Susan Solomon Awarded Volvo Environmental Prize

June 23, 2009

The 2009 Volvo Environmental Prize Foundation has named NOAA Senior Scientist Susan Solomon as the recipient of its 2009 environmental prize.

The Volvo Environment Prize is awarded for "Outstanding innovations or scientific discoveries which in broad terms fall within the environmental field."

“This prestigious award recognizes and honors Dr. Solomon’s distinguished work in the Antarctic as well as her exemplary leadership during the last Intergovernmental Panel on Climate Change assessment,” said Richard W. Spinrad, NOAA assistant administrator for oceanic and atmospheric research. “Throughout her career, she has coupled preeminent science with service to society.
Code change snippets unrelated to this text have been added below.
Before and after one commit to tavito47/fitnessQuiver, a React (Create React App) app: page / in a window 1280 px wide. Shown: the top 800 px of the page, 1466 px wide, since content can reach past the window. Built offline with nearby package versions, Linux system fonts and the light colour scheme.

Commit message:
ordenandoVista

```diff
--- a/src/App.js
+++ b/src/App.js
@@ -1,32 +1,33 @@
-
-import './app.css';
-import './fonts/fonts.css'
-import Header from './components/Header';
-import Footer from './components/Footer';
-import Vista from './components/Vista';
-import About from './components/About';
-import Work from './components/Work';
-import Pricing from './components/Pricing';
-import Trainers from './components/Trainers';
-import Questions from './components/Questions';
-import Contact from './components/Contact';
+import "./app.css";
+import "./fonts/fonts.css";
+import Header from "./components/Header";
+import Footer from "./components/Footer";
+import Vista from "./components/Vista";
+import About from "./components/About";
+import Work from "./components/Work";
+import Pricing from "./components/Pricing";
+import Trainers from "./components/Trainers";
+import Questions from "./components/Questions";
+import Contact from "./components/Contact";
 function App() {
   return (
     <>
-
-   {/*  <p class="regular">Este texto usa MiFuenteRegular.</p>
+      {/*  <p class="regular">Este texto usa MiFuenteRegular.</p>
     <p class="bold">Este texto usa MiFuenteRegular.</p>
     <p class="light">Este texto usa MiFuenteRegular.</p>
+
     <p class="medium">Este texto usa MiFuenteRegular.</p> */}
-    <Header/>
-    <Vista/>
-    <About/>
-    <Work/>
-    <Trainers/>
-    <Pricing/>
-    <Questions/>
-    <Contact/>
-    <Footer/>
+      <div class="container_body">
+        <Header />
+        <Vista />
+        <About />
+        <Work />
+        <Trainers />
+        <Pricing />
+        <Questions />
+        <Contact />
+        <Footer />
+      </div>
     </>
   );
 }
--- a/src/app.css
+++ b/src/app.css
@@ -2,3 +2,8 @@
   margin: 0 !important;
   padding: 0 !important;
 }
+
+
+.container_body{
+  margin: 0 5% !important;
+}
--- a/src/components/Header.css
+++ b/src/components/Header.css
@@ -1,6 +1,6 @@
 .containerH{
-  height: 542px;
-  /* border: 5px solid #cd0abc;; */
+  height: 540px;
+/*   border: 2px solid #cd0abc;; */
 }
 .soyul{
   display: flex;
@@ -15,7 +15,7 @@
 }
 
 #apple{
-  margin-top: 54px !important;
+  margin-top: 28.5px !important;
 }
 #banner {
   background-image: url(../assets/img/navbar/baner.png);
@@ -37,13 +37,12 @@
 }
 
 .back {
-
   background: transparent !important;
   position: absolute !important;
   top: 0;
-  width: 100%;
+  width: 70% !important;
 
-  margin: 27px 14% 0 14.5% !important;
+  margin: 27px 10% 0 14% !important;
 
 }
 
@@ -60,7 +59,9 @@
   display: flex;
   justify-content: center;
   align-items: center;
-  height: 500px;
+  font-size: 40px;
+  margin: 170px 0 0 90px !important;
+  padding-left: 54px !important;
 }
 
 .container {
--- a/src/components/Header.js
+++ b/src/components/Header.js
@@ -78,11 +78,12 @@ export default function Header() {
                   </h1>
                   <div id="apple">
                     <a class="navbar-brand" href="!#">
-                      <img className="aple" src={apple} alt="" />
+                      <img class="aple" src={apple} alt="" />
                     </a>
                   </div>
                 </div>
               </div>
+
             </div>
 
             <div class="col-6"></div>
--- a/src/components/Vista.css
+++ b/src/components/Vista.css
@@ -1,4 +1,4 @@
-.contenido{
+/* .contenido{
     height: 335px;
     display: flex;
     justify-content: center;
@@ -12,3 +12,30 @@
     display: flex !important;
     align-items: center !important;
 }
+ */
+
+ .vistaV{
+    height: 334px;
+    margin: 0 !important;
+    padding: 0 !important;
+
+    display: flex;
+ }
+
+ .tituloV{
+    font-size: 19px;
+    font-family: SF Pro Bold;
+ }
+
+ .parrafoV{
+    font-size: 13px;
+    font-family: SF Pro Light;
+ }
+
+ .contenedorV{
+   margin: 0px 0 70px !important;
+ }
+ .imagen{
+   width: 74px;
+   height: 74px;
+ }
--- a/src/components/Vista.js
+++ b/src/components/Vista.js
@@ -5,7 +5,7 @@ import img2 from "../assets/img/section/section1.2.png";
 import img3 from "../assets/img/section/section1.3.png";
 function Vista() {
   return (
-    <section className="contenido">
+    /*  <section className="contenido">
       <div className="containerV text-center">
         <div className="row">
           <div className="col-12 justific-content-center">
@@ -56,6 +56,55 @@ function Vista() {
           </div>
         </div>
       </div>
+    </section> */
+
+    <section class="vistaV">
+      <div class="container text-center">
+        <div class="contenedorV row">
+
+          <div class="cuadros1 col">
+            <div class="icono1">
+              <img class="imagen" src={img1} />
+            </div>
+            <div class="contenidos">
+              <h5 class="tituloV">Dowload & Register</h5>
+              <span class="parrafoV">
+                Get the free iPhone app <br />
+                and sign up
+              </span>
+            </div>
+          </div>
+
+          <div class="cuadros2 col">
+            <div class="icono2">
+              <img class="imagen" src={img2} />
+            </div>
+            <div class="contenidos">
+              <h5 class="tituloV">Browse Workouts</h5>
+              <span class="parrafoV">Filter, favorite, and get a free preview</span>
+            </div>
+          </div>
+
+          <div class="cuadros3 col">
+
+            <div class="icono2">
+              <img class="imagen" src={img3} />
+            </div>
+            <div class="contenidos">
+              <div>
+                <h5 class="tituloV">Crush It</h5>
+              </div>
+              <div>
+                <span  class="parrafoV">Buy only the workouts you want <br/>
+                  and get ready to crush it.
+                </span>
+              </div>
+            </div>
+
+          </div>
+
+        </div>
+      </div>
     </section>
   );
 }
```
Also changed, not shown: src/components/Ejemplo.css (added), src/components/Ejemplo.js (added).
We, at NOAA are honored to see our colleague, Dr. Solomon recognized with this award.”

Solomon, an atmospheric scientist at NOAA’s Earth System Research Laboratory in Boulder, Colo., will receive the award during ceremonies on November 5 in Stockholm, Sweden.

She is the second NOAA scientist to receive the award: In 1997 Syukoro Manabe, then a scientist at NOAA’s Geophysical Fluid Dynamics Laboratory in Princeton, N.J., was honored for his work in how to predict future changes in the world’s climate.

The Volvo Environment Prize is awarded by an independent foundation, which was instituted in 1990. Laureates represent all fields of environmental and sustainability studies and initiatives.

NOAA understands and predicts changes in the Earth's environment, from the depths of the ocean to the surface of the sun, and conserves and manages our coastal and marine resource.